Though soil pH is most commonly credited with turning the flowers pink or blue, it is actually the availability of aluminum in the soil that makes the difference. In order for aluminum to be taken up by the plants’ roots, the soil pH must be low, in the range of 5.2-5.5. In acidic soil, the flowers tend to be blue. If the soil pH is more alkaline, meaning higher than 7.0, the flowers will be pink.
Use a pH meter to measure the acidity of your soil to determine if it is acidic or alkaline. The meters are commonly sold at independent garden centers for a low cost. If it is too alkaline, add aluminum sulfate to the soil to lower its pH. You may need to do this more than once per season if your soil is naturally alkaline. Hydrangeas thrive in soils that are naturally acidic where no supplemental aluminum is needed.
It only takes a few Hydrangea blooms to make a gorgeous bouquet, but you’ll want to follow these tips to make them last longer.
- Mature blossoms last longer than those that are just emerging. This is the opposite of many flowers which are usually cut when in bud.
- Cut them in the morning before the heat of the day arrives. Bring a bucket or vase filled with water with you and put the cut stems in it immediately.
- The shorter the stem, the longer the flower will last. Also, it is best to strip all of the leaves off the stems.
- When you’re ready to make your arrangement, plunge the angled stems into very warm water for about 30 seconds.

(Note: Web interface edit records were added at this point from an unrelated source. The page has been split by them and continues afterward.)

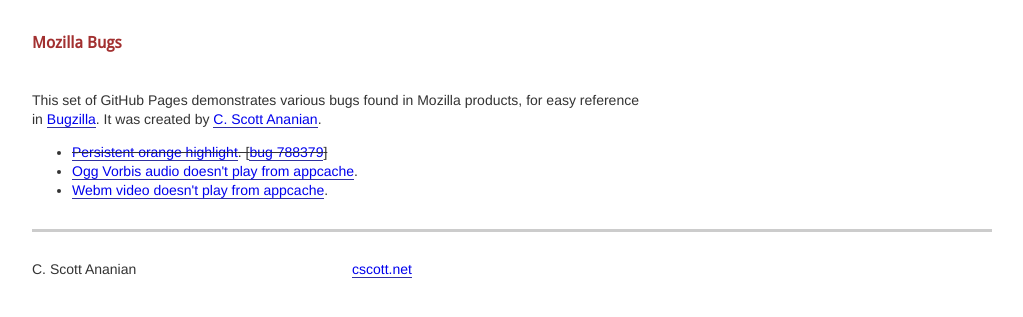
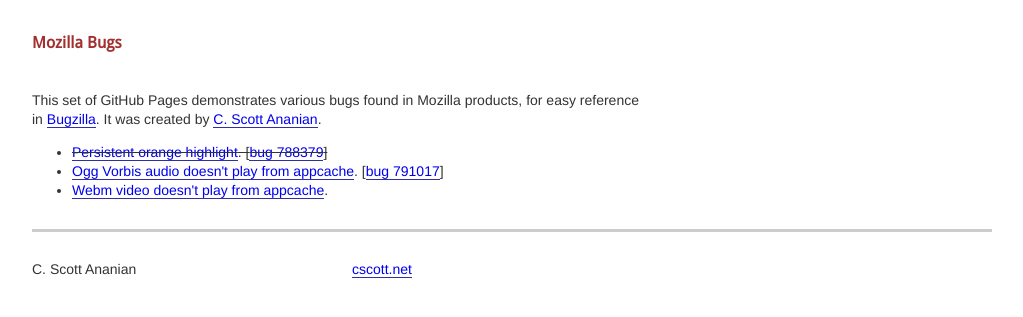
Before and after one commit to cscott/mozbugs, a Jekyll site: the page built from index.html, in a window 1280 px wide. Shown: the top 317 px of the page, without its empty margins (128-1151 px from the left). Built offline with Jekyll 4.4.1, drawn with Linux system fonts in a browser that asks for light colours.

Commit message:
Rename audiobug to 791017 (bugzilla bug #).

```diff
--- a/index.html
+++ b/index.html
@@ -14,7 +14,8 @@
 <li class="fixed"><a href="788379/">Persistent orange highlight</a>.
   [<a href="https://bugzilla.mozilla.org/show_bug.cgi?id=788379">bug 788379</a>]
 </li>
-<li><a href="audiobug/">Ogg Vorbis audio doesn't play from appcache</a>.
+<li><a href="791017/">Ogg Vorbis audio doesn't play from appcache</a>.
+  [<a href="https://bugzilla.mozilla.org/show_bug.cgi?id=791017">bug 791017</a>]
 </li>
 <li><a href="videobug/">Webm video doesn't play from appcache</a>.
 </li>
```
Also changed, not shown: 791017/index.html (renamed from audiobug/index.html), 8 other files.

Then put them in a vase filled with lukewarm water and a little floral preservative.
- Change the water and re-cut the stems every few days to prolong their vase life.